*WORK TASK*
Scan the entries for lines with the word "title", then copy those lines.

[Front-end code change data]
##############################
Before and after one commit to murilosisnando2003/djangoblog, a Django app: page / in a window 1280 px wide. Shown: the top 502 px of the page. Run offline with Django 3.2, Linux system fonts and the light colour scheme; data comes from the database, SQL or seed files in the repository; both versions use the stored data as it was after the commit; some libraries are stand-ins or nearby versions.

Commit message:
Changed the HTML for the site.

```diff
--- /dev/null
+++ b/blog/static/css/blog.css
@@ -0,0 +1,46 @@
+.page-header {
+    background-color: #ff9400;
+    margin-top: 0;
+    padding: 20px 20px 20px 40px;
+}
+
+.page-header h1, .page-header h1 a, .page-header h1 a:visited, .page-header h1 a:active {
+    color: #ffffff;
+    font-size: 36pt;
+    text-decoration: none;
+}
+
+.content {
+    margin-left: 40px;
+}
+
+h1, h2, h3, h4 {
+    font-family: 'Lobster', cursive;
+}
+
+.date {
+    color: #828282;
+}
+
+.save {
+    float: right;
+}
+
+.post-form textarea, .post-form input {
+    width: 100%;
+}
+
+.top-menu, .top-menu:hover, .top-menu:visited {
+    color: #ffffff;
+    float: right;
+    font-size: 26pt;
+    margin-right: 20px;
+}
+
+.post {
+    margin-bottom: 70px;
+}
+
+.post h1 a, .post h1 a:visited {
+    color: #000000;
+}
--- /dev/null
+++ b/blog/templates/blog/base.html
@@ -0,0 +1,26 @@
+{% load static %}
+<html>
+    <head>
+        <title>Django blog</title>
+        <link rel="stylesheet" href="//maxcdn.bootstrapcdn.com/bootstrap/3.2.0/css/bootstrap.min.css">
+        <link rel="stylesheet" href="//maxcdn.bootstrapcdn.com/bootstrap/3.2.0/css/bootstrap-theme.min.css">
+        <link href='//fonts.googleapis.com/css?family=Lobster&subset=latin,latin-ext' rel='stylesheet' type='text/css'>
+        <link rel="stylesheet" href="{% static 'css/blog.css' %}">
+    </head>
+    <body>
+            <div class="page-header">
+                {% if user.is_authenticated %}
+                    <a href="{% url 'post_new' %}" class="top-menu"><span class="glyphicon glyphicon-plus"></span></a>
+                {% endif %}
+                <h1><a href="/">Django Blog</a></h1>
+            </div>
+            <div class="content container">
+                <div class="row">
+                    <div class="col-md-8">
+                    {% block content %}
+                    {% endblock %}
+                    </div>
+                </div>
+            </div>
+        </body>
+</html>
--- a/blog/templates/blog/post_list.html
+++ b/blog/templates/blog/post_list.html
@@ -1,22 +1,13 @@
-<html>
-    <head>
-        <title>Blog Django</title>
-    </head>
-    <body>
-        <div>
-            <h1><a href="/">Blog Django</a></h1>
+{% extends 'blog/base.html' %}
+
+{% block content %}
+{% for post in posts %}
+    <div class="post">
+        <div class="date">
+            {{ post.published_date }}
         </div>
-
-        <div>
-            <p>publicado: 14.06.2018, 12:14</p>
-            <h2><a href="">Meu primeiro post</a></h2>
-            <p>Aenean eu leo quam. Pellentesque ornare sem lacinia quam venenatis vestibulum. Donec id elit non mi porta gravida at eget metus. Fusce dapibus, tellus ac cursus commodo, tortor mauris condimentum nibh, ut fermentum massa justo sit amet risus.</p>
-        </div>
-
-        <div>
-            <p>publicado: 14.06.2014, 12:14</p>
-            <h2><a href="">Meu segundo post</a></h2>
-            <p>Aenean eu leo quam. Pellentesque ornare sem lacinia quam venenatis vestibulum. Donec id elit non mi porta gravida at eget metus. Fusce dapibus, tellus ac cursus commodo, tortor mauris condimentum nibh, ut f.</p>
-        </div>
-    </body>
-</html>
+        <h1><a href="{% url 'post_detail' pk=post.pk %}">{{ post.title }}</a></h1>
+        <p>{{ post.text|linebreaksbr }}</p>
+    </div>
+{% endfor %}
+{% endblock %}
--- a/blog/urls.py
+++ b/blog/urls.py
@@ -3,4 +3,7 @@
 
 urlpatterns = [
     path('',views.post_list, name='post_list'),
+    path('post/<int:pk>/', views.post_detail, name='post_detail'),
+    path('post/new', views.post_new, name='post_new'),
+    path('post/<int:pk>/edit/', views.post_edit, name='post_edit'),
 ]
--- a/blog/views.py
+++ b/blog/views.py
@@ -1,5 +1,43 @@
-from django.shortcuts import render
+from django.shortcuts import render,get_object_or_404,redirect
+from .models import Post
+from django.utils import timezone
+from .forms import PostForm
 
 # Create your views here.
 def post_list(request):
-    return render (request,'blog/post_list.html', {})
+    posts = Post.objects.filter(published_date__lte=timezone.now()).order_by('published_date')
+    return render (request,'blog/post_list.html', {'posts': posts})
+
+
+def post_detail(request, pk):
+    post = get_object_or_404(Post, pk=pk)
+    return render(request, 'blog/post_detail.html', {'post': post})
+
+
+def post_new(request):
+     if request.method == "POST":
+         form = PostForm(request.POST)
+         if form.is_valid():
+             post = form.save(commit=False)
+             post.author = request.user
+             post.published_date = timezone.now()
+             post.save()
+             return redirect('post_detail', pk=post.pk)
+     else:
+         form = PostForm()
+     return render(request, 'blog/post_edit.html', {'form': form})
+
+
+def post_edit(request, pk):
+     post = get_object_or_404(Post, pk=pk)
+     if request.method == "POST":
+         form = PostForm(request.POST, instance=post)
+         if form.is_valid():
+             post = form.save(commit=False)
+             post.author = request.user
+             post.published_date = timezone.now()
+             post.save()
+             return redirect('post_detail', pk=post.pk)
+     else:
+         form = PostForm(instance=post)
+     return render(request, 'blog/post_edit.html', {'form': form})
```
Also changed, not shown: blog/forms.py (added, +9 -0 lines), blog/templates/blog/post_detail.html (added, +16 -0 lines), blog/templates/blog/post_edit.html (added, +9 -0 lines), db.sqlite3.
##############################
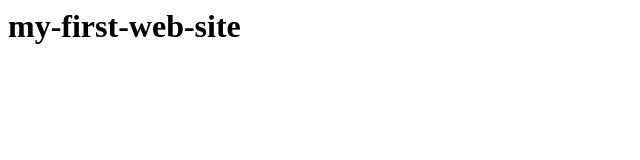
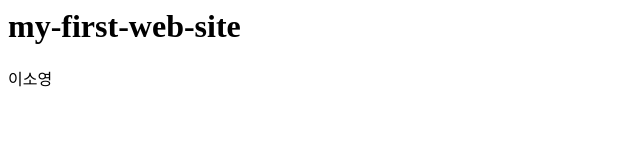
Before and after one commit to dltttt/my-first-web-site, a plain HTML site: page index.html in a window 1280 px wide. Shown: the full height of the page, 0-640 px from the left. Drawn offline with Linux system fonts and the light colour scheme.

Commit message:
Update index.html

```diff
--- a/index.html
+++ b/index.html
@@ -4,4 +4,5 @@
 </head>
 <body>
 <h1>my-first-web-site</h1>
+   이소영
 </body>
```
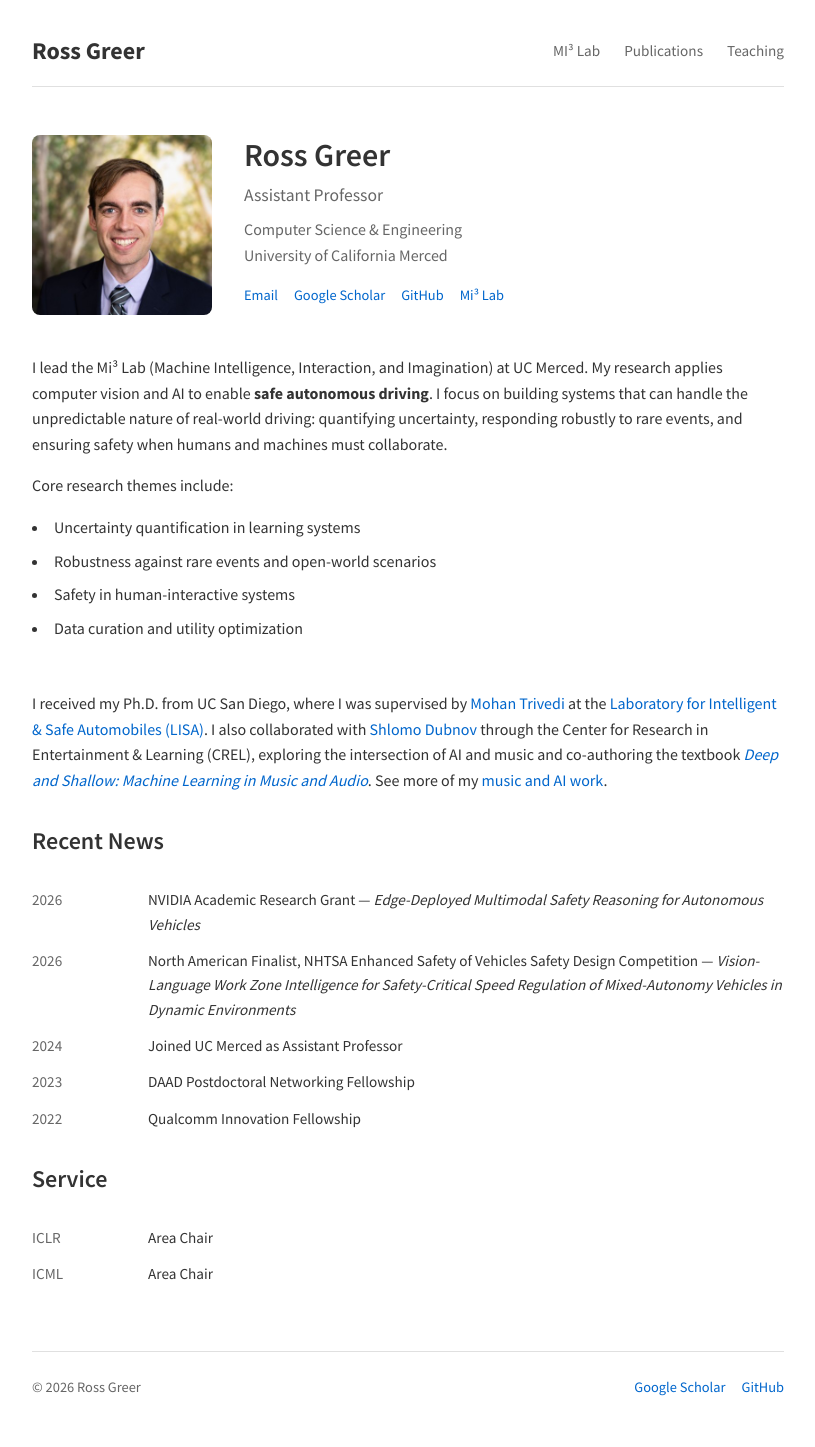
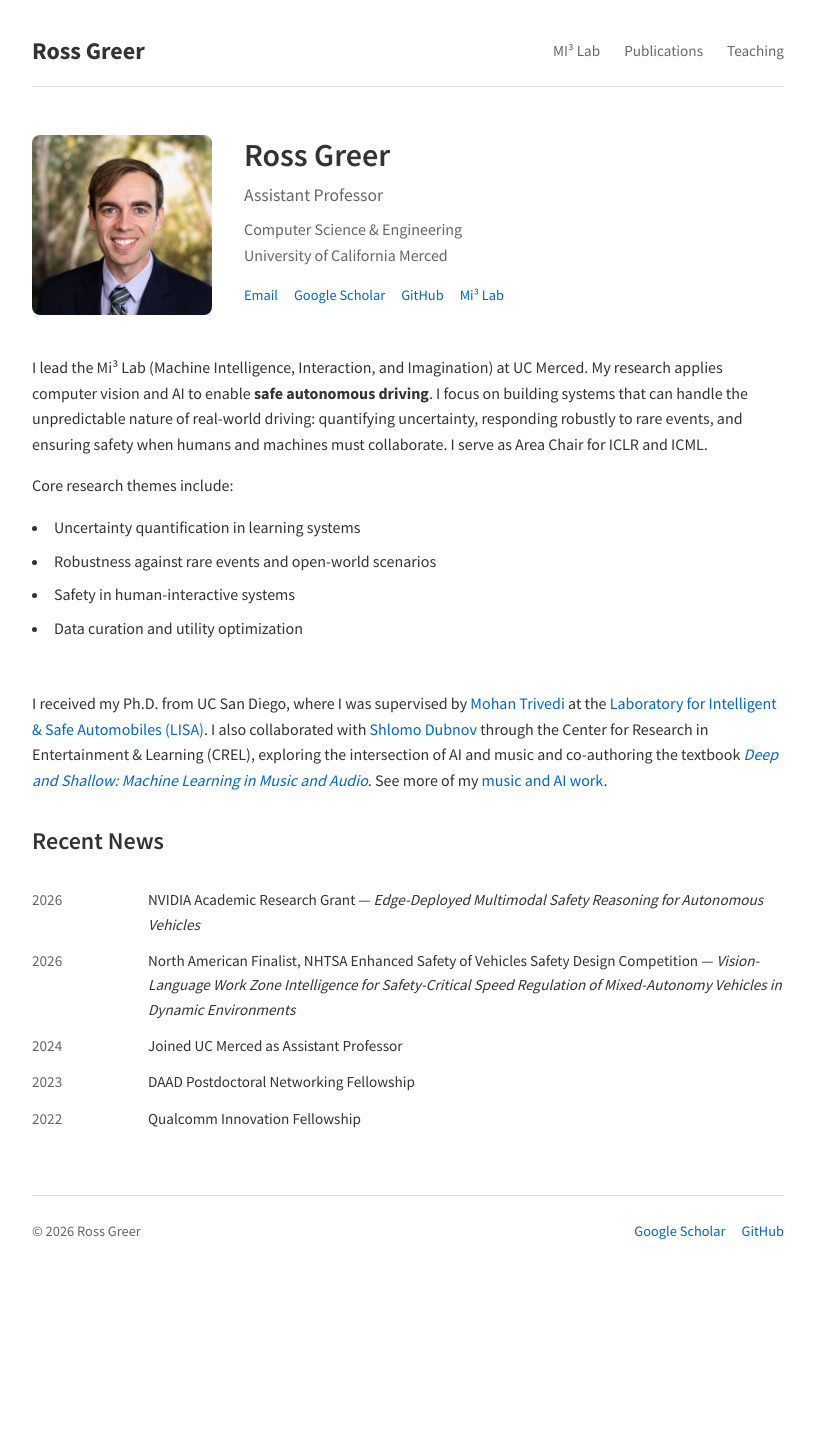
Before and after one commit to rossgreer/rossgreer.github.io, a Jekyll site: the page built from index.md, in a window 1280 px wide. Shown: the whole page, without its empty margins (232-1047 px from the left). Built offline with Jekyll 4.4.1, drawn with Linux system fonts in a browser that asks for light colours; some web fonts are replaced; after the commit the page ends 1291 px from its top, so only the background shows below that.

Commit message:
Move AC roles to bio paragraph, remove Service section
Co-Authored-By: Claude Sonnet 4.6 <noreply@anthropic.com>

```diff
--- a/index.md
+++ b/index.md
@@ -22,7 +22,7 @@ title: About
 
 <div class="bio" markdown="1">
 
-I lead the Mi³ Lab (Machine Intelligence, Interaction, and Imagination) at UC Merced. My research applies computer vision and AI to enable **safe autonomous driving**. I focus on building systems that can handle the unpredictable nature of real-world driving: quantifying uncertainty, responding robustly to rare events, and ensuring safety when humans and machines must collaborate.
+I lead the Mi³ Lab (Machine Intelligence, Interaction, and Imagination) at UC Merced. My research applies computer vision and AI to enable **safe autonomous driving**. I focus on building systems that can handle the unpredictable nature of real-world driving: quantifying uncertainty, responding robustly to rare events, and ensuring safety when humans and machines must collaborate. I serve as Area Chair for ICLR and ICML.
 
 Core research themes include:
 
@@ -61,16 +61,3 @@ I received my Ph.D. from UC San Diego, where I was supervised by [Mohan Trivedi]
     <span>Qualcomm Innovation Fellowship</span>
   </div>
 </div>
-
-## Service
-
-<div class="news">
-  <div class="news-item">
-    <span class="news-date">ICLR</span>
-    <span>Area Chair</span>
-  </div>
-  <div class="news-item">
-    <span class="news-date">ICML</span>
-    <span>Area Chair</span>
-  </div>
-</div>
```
##############################
*OUTPUT OF THE EXERCISE*
+        <title>Django blog</title>
-        <title>Blog Django</title>
+        <h1><a href="{% url 'post_detail' pk=post.pk %}">{{ post.title }}</a></h1>
@@ -22,7 +22,7 @@ title: About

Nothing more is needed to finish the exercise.